The problem: Lift out each line of the data that holds "index".

Web page edit records:
^^^^^^^^
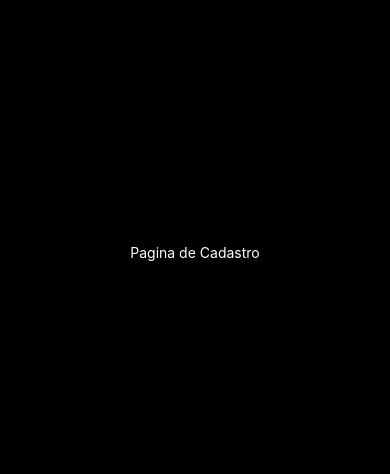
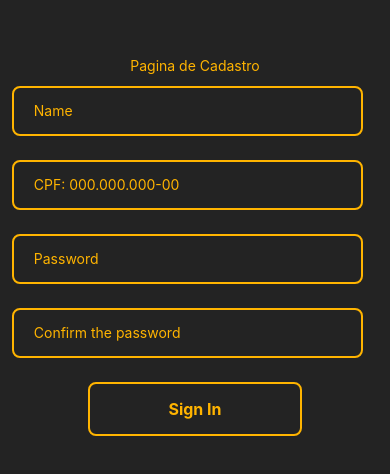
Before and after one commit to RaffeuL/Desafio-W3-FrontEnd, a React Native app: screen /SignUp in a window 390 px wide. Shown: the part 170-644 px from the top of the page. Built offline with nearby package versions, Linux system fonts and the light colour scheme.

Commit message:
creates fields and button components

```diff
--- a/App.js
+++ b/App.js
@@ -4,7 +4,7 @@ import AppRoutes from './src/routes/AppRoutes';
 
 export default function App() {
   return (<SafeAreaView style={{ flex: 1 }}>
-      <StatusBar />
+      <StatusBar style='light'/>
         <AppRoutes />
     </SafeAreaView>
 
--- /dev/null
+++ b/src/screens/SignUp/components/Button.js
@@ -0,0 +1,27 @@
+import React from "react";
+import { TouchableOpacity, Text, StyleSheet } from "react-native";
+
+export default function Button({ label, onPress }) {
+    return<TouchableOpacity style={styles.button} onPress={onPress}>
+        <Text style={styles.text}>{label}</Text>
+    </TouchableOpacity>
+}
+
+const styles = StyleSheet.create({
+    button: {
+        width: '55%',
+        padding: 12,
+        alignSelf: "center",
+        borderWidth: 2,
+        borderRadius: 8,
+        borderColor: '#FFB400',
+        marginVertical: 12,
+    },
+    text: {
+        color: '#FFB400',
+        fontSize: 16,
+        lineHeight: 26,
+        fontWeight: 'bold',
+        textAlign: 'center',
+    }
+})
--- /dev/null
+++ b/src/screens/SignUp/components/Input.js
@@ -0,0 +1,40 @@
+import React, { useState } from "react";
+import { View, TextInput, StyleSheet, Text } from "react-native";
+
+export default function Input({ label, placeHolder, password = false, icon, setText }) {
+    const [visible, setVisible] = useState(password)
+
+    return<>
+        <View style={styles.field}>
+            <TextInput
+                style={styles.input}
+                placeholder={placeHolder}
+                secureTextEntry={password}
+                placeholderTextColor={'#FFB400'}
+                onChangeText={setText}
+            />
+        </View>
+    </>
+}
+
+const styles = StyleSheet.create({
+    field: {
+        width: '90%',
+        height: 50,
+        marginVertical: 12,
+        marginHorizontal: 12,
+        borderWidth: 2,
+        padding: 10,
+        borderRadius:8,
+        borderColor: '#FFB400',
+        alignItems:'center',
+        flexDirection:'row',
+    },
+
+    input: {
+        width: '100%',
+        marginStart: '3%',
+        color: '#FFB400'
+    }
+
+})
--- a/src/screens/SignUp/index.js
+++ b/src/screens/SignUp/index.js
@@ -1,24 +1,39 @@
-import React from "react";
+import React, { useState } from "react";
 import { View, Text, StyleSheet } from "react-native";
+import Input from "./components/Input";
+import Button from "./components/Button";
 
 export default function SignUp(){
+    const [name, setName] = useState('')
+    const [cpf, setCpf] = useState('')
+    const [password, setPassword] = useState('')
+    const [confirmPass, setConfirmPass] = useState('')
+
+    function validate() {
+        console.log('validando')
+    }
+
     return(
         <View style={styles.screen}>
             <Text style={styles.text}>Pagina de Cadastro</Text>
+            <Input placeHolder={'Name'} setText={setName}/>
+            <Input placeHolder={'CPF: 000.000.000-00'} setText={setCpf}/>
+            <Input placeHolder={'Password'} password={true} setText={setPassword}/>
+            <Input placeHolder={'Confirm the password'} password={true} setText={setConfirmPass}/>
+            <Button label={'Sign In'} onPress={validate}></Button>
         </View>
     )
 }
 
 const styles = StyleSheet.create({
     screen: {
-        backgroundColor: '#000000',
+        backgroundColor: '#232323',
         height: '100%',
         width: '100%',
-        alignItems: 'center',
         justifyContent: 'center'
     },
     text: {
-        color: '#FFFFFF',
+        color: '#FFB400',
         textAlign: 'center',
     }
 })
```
^^^^^^^^
Answer space:
--- a/src/screens/SignUp/index.js
+++ b/src/screens/SignUp/index.js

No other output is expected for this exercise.